Additionally, heart rate and SpO2 (the estimate of arterial oxygen saturation) information can be collected to support ‘health’ related applications.
Biometric identifiers are the distinctive, measurable characteristics used to label and describe individuals. Biometric identifiers are often categorized as physiological characteristics, which are related to the shape of the body. Examples include, but are not limited to fingerprint, palm veins, face recognition, DNA, palm print, hand geometry, iris recognition, retina and odor/scent. Behavioral characteristics are related to the pattern of behavior of a person, including but not limited to typing rhythm, gait, keystroke, signature, behavioral profiling, and voice. Some researchers have coined the term ‘behaviometrics’ to describe the latter class of biometrics.
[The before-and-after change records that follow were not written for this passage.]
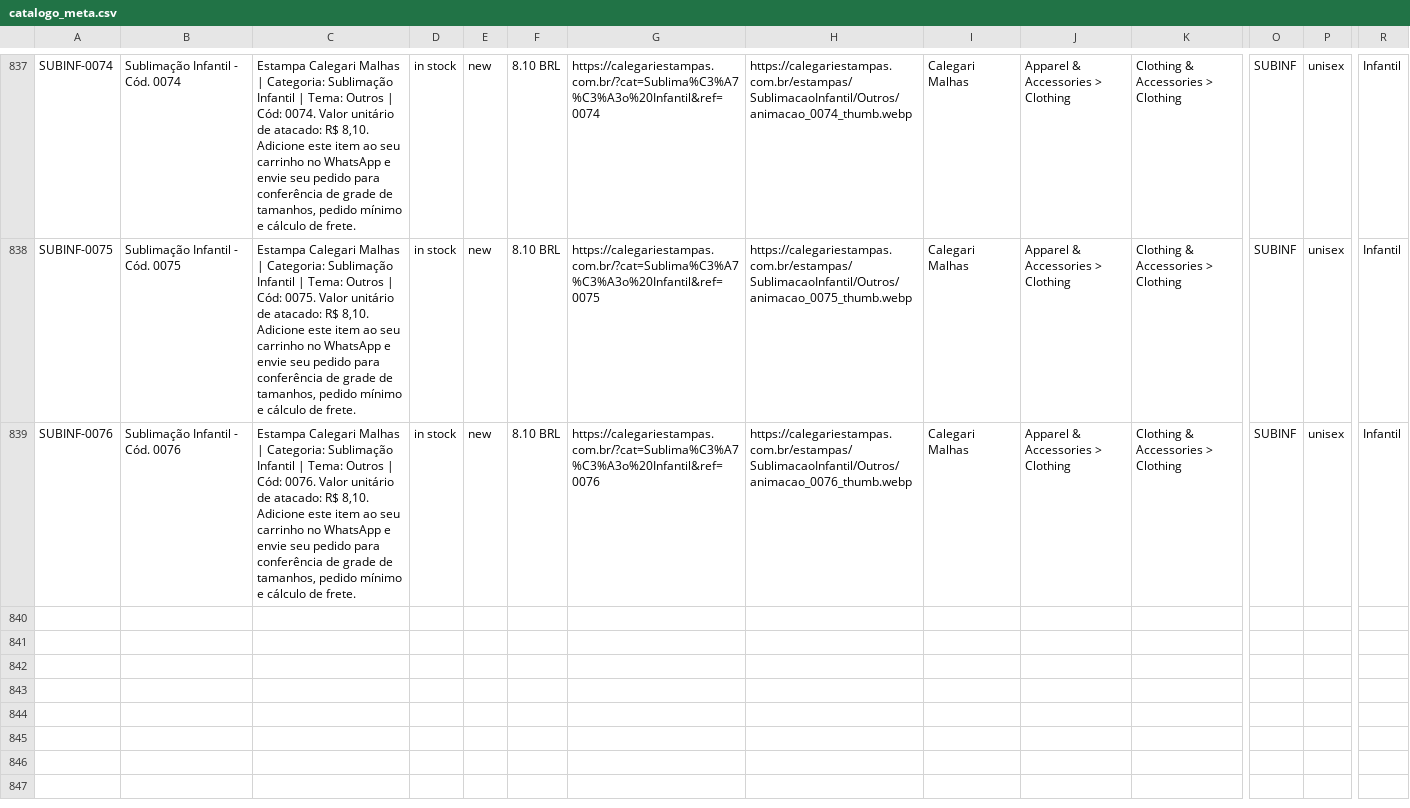
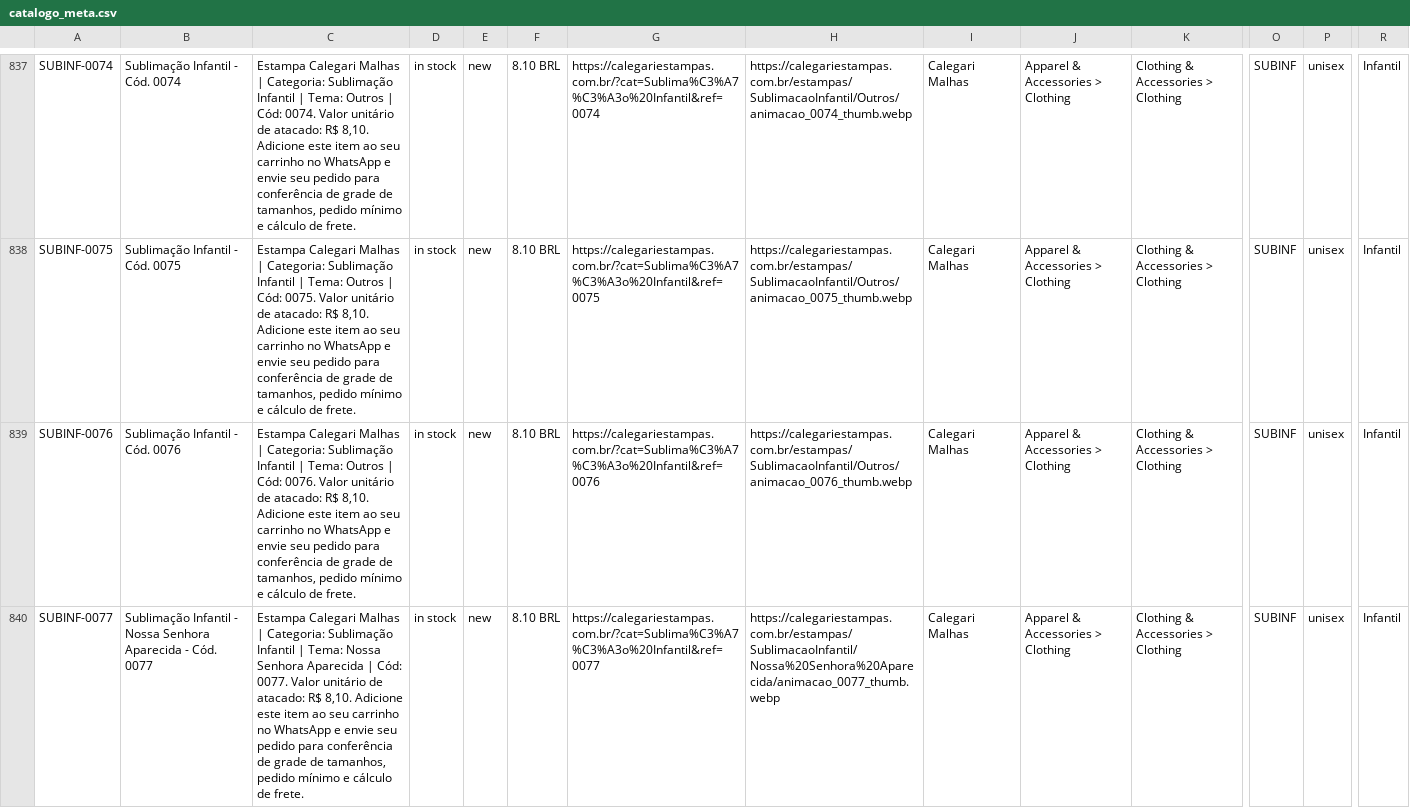
Before and after one commit to calegarimalhas/catalogo, a CSV file: catalogo_meta.csv, drawn as a sheet; only a part is shown, gaps mark what is left out; rows hold the shown columns only; the diff covers the shown part only; the diff names each change by its address in the sheet, - before the commit and + after, or states it on an @@ line.

Commit message:
Corrigir video MP4 e thumbnail WEBP da estampa 0077 de Sublimacao Infantil

```diff
--- a/catalogo_meta.csv
+++ b/catalogo_meta.csv
+row 840: SUBINF-0077 | Sublimação Infantil - Nossa Senhora Aparecida - Cód. 0077 | Estampa Calegari Malhas | Categoria: Sublimação Infantil | Tema: Nossa Senhora Aparecida | Cód: 0077. Valor unitário de atacado: R$ 8,10. Adicione este item ao seu carrinho no WhatsApp e envie seu pedido para conferência de grade de tamanhos, pedido mínimo e cálculo de frete. | in stock | new | 8.10 BRL | https://calegariestampas.com.br/?cat=Sublima%C3%A7%C3%A3o%20Infantil&ref=0077 | https://calegariestampas.com.br/estampas/SublimacaoInfantil/Nossa%20Senhora%20Aparecida/animacao_0077_thumb.webp | Calegari Malhas | Apparel & Accessories > Clothing | Clothing & Accessories > Clothing | SUBINF | unisex | Infantil
```
Also changed, not shown: 3 added rows elsewhere in this file, 4 other files.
More traditional means of access control include token-based identification systems, such as a driver’s license or passport, and knowledge-based identification systems, such as a password or personal identification number. Since biometric identifiers are unique to individuals, they are more reliable in verifying identity than token and knowledge-based methods; however, the collection of biometric identifiers raises privacy concerns about the ultimate use of this information.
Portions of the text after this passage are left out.